WHAT THIS TASK INVOLVES: List, from the lines below, each one with "README" in it.

════

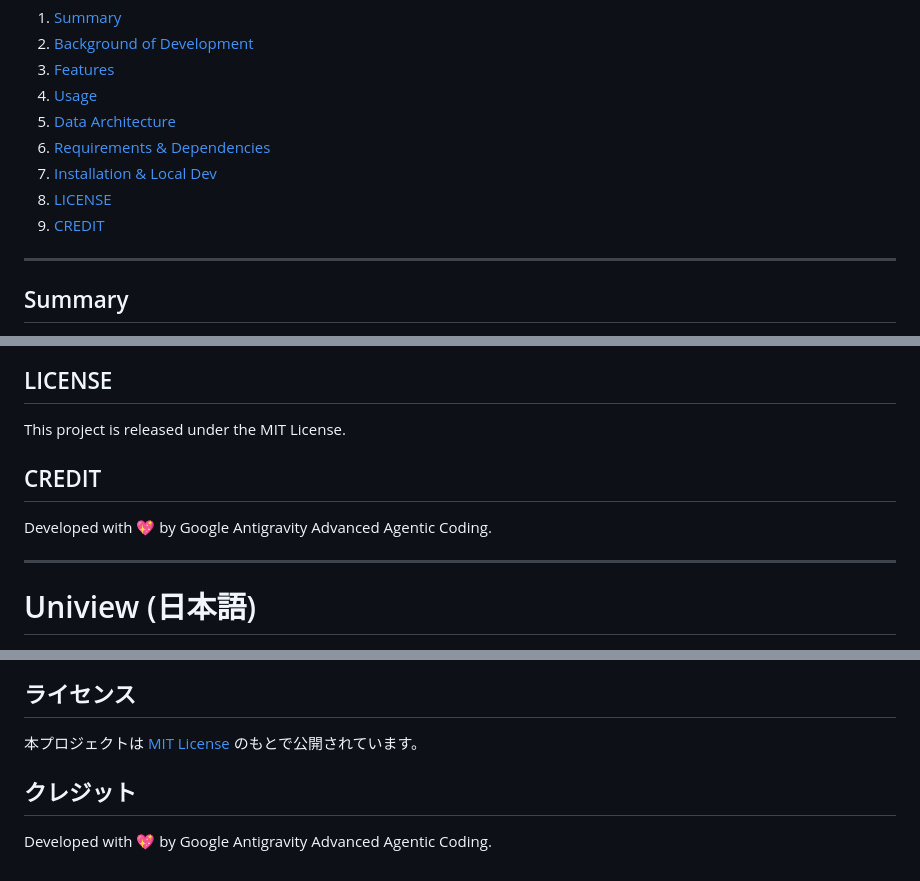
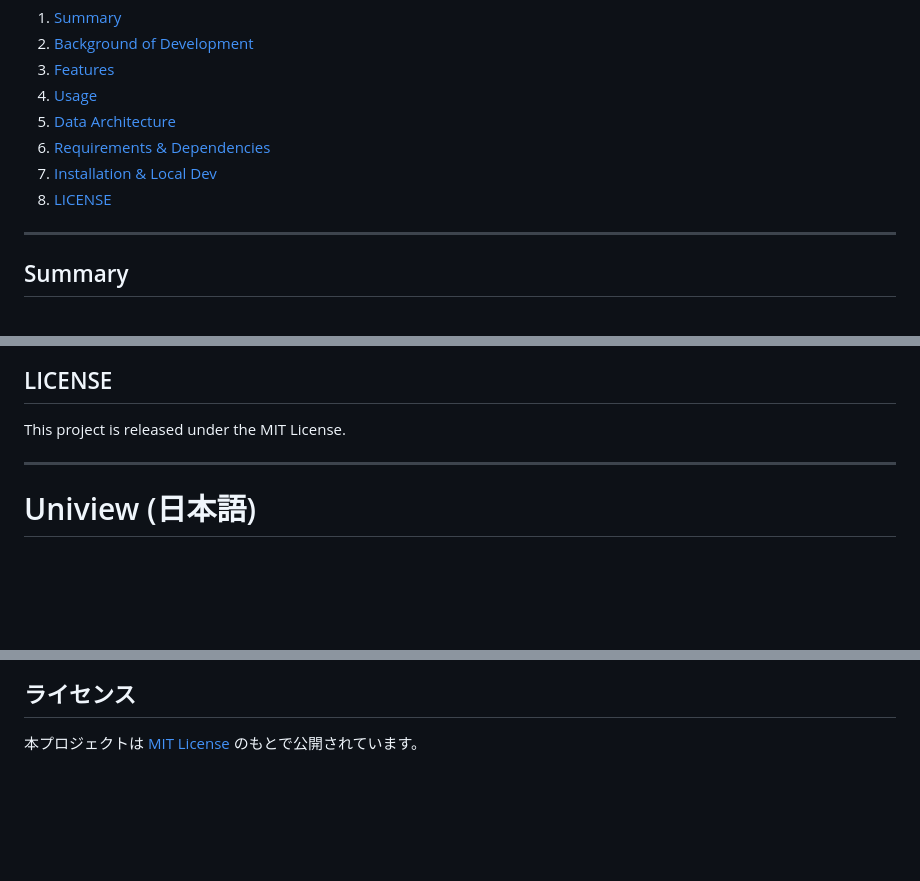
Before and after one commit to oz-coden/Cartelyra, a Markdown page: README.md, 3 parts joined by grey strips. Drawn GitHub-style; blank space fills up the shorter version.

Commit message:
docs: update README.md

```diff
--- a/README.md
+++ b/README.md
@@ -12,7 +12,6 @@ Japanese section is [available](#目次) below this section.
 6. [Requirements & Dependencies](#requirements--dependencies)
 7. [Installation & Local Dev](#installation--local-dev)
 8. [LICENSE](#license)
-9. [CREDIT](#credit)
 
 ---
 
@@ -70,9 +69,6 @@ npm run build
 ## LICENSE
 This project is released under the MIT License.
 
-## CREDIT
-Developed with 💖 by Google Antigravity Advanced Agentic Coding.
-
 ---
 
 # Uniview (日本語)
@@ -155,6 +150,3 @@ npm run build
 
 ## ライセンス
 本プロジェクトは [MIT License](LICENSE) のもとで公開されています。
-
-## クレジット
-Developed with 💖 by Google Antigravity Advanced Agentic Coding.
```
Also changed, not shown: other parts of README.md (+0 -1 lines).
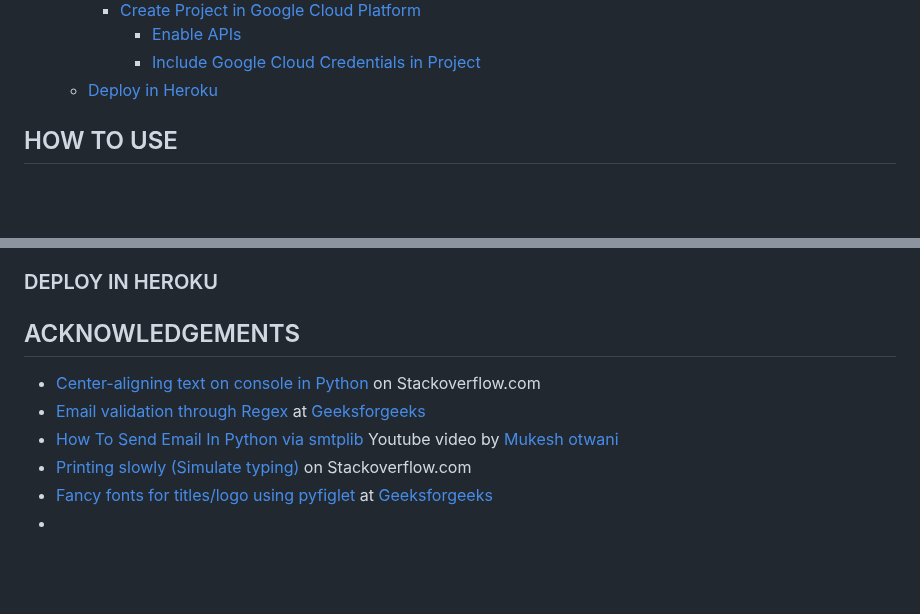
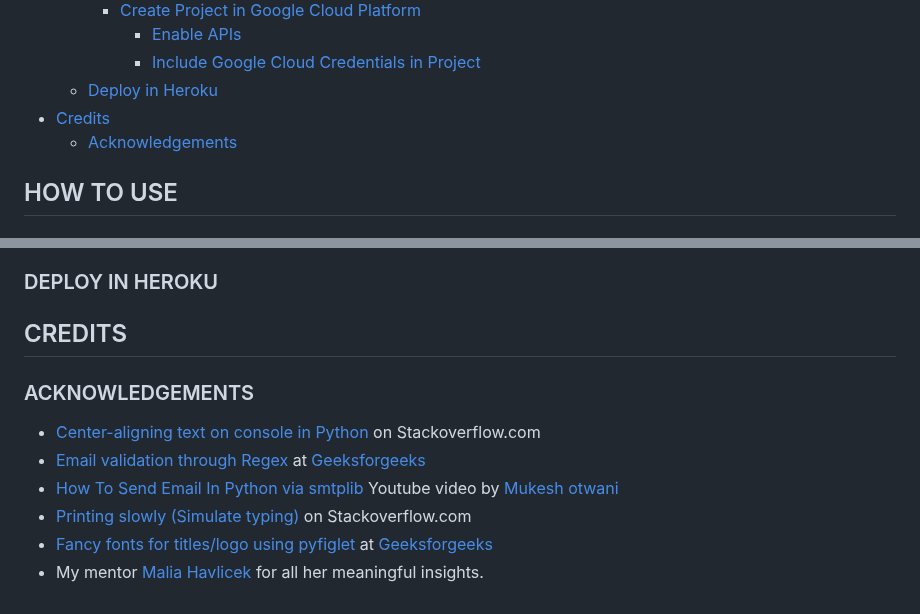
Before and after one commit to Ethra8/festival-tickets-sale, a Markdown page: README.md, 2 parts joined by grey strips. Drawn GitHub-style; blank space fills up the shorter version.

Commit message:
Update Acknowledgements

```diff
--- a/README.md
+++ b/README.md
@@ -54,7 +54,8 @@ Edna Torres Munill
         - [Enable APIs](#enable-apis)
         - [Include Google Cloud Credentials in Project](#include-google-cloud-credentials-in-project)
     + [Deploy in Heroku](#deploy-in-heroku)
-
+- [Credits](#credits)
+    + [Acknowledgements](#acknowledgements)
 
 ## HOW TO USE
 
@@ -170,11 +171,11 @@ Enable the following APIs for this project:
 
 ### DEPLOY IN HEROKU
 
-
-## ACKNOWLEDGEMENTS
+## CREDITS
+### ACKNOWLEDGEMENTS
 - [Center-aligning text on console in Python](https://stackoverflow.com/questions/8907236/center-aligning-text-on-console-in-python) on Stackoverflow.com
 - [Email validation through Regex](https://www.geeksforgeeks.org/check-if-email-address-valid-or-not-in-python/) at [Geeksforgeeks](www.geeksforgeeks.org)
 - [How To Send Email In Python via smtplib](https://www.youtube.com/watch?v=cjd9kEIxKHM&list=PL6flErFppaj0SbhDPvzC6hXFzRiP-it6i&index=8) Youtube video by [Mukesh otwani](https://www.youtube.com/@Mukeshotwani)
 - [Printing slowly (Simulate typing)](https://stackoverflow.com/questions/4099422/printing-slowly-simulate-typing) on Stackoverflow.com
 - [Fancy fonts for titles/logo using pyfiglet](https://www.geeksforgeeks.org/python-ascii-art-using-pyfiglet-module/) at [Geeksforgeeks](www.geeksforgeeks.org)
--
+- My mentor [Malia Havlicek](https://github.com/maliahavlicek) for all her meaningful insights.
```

════

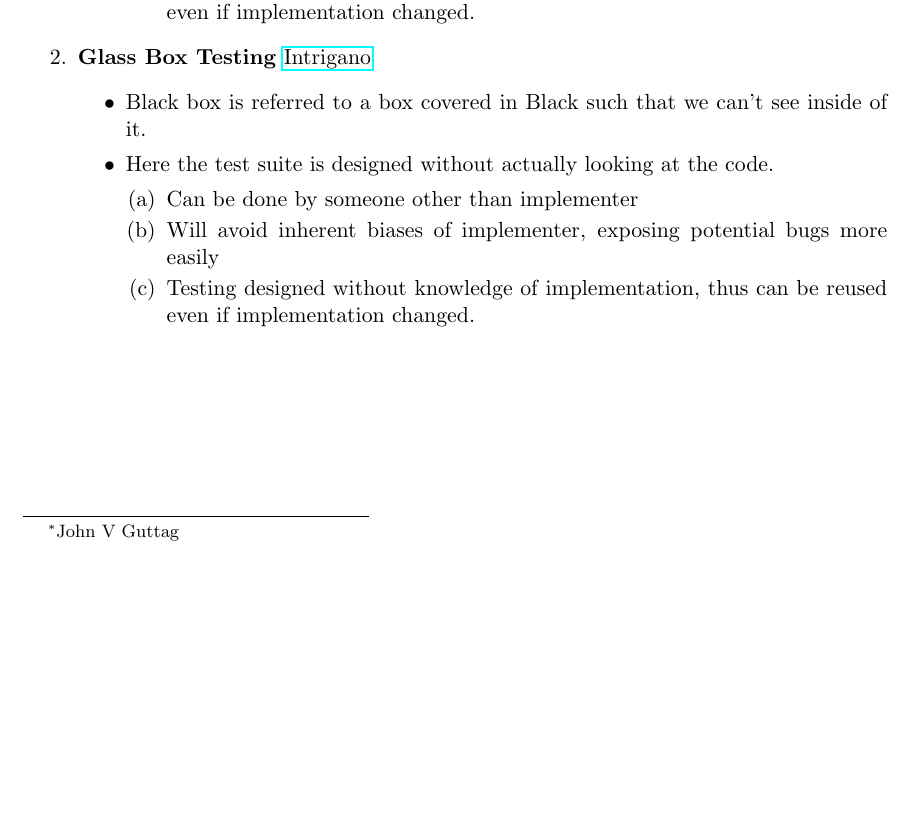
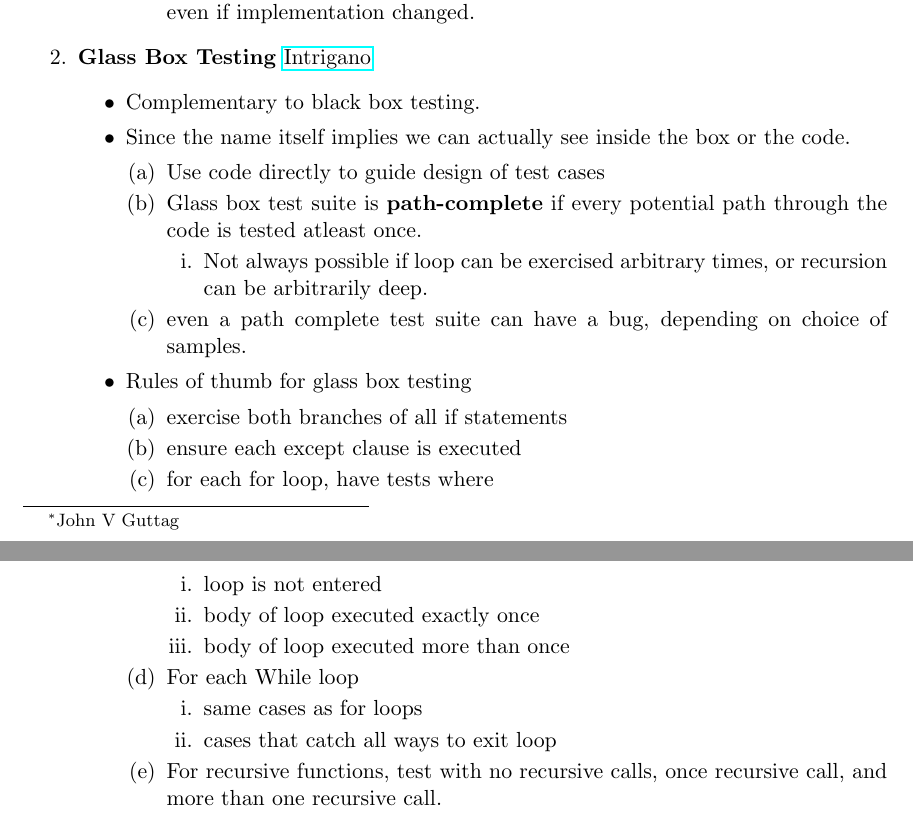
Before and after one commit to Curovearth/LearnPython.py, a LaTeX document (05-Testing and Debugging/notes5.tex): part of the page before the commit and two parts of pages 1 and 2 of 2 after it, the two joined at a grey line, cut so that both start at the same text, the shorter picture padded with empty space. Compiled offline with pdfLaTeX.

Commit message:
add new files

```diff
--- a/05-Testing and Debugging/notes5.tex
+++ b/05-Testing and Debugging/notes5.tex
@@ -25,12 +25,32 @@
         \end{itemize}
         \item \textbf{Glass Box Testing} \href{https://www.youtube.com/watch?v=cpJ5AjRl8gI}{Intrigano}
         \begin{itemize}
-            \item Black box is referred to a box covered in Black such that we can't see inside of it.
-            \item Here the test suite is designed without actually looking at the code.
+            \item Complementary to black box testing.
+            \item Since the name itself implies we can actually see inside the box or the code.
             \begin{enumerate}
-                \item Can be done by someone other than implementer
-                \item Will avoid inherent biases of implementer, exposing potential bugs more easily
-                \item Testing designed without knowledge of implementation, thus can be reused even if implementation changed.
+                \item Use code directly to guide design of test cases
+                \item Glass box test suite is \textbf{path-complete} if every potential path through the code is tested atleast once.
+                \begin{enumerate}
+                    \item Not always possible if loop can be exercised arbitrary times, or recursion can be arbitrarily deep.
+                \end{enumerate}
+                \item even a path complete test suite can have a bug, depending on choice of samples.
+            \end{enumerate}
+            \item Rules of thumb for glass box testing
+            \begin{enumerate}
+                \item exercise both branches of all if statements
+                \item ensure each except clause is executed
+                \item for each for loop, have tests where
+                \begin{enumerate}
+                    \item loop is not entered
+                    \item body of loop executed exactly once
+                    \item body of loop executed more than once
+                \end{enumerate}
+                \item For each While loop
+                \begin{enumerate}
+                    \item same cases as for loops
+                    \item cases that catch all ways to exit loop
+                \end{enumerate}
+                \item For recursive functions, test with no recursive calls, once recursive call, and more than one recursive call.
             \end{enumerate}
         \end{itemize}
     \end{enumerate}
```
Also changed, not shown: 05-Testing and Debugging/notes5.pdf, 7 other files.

════

FINAL ANSWER:
Before and after one commit to oz-coden/Cartelyra, a Markdown page: README.md, 3 parts joined by grey strips. Drawn GitHub-style; blank space fills up the shorter version.
docs: update README.md
--- a/README.md
+++ b/README.md
Also changed, not shown: other parts of README.md (+0 -1 lines).
Before and after one commit to Ethra8/festival-tickets-sale, a Markdown page: README.md, 2 parts joined by grey strips. Drawn GitHub-style; blank space fills up the shorter version.
--- a/README.md
+++ b/README.md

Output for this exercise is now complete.